July 15, 2014
While we watched the commander-in-chief drinking beer and playing pool last week, we learned that 1,100 Army captains — some in harm’s way on the front lines in Afghanistan—were receiving pink slips notifying them they were fired. How demoralizing, heartless, and stupid.
These captains now must lead and care for the Soldiers entrusted to them in combat, dodge the bullets and IEDs, and at the same time worry about finding a job when they get back home, that is, if they ever do. As one Army wife posted on MilitaryFamily.org, “On some level I knew the draw downs were inevitable, but I guess I never expected to be simultaneously worried about a deployment to Afghanistan and a pink slip because my husband’s service is no longer needed.”
This is another stark example of domestic politics trumping our national security interest.
The experience and knowledge about the enemy and counter insurgency these officers have gained is irreplaceable.
The very Army leadership we are eliminating are the leaders we most desperately need to retain. Why? Because they represent three critical talent streams that will be essential in our next war (and there WILL be a next war, and it will likely be sooner than anyone wants):

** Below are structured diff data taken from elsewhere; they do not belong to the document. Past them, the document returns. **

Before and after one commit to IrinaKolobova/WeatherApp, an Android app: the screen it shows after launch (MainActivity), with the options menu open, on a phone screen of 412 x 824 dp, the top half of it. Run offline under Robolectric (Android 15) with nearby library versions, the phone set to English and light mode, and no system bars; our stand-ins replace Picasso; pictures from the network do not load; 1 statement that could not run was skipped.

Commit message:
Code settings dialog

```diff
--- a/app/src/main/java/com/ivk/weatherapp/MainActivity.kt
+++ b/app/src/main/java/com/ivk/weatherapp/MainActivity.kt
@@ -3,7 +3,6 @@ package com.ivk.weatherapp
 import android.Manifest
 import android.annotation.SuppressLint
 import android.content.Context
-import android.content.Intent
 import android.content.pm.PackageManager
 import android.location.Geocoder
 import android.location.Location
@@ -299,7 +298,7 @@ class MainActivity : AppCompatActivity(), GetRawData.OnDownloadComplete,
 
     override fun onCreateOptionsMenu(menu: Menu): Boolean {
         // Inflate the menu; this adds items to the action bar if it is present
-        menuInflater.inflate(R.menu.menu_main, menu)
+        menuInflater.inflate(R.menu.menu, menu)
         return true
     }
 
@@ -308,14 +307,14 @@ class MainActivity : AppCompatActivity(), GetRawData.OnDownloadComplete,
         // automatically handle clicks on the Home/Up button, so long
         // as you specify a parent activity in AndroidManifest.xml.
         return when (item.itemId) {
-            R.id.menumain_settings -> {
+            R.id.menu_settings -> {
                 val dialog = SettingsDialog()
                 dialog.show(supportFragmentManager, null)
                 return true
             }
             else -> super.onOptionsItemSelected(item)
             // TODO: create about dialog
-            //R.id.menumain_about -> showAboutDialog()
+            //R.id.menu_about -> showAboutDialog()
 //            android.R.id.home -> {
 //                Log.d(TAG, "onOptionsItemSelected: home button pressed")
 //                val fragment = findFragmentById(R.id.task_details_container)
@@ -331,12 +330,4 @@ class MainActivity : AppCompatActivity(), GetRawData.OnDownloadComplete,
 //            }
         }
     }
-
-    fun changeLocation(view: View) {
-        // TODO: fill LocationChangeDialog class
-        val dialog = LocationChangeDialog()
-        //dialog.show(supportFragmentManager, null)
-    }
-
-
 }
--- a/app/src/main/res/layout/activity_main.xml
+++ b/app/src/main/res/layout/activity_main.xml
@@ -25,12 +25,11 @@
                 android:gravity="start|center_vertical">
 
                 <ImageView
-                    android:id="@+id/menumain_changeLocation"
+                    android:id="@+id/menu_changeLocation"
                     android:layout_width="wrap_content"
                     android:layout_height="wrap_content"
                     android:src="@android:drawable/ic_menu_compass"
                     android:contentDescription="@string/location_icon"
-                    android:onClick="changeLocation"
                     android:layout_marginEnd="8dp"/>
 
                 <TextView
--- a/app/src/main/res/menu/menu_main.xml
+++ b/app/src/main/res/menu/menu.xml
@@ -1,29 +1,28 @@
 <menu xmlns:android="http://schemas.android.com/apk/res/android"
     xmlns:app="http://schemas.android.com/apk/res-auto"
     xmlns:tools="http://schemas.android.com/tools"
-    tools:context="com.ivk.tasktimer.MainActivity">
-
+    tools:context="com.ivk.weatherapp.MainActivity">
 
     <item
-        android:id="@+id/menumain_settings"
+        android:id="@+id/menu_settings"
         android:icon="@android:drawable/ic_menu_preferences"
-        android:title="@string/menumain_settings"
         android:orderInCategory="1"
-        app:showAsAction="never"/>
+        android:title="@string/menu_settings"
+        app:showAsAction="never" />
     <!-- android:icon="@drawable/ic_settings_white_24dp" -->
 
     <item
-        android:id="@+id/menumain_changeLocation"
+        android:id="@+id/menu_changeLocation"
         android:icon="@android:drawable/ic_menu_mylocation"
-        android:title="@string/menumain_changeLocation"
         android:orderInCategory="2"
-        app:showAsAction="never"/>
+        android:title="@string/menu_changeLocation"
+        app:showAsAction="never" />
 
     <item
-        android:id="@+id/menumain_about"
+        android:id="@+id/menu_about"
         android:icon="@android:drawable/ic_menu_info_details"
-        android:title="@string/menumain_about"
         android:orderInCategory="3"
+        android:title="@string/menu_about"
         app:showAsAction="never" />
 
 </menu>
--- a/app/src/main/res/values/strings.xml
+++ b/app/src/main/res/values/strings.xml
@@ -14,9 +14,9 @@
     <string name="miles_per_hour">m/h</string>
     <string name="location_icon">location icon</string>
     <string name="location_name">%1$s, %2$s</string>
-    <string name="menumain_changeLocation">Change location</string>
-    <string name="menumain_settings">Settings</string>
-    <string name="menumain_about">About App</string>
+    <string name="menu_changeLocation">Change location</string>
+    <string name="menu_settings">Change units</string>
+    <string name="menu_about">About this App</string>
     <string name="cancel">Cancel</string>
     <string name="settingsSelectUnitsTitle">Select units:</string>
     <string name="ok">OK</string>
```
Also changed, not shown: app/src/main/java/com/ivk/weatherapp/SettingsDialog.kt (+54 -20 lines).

- Courage – They are among the bravest volunteers. Any captain or major currently with 6 to 10 years in service would have had to have raised his/her hand around 2004-2008, when the current war was at its worst. Iraq was in sectarian flames, and a resurgent Taliban was attempting to retake Afghanistan. This was followed by the surge to fix Iraq and Operation Medusa in Afghanistan to save Kandahar from the Taliban. All of this and these young Soldiers still said, “I’ll go. Send me.”
- Experience – This war has been largely a platoon leader and company commander’s fight. These Soldiers have been the point of the spear for years and are at the pinnacle of their professional relevance in our ongoing global war against Al-Qaeda. We are now going to dump a major chunk of irreplaceable talent out on the streets.
- Talent – These are now some of our most agile and adaptive leaders. These young leaders have mastered the art of coordinating nearly all elements of national power to achieve our nation’s global aims – not just military force, but diplomacy, economic resources, education, and information in an effort to defeat an intractable enemy and provide space for innocent civilians to carve out a new country.
Given the recent events of China threatening its Pacific neighbors, an emboldened and bellicose Russia threatening Ukraine and inserting itself in Latin America, Iran ever closer to nuclear weaponry and a Middle East now descending into a virtual free-fall of Islamist inspired chaos why would anyone inside the White House be stupid enough to press ahead with these drastic levels of military cuts? It is tantamount to willful negligence on the part of our nation’s political leadership.
Our Army is currently at 510,000, well below the Clinton Era Army. The current cuts are aimed at reducing it to 490,000. And the most recent defense budget proposal from the Pentagon, now working its way through Congress, calls for an Army of 450,000 soldiers.
It seems our troop reduction policies are based on how we would like the world to be, not what it really is. We have forgotten George Washington’s admonition, “To be prepared for war is one of the most effective means of preserving the peace.”
Moreover, we are reducing our military ranks without regard to our own dismal history in accurately predicting both the timing and nature of our next war. In February 2011, then Secretary of Defense, Robert Gates, told an audience of West Point cadets:
Major force reduction is a bridge the U.S. Army has crossed often, especially during the big post-war draw downs. The post World War I and World War II era draw downs were very large, but these were entirely expected and economically necessary.
Although the Pentagon is attempting to soften current separations, the fact remains: it is putting out young officers into a weak economy which still hasn’t recovered from the 2008-2009 recession. These young officers and their families agreed to devote their lives to defending our country. Now they are rightfully concerned about finding a job (the unemployment rate for recent veterans is incredibly high). We thank them for their service. But Washington will spit them out in another 10 months.
President John F. Kennedy, on November 26, 1962, addressed the First Armored Division, at Fort Stewart, Georgia. The Division had been deployed during the Cuban Missile crisis. In his remarks he quoted from a poem found in a sentry box in Gibraltar:
How sad but true.
Watch video of Charles Krauthammer here.
Former US Army Capt. Jonathan Hendershott’s (West Point, 2007) original article.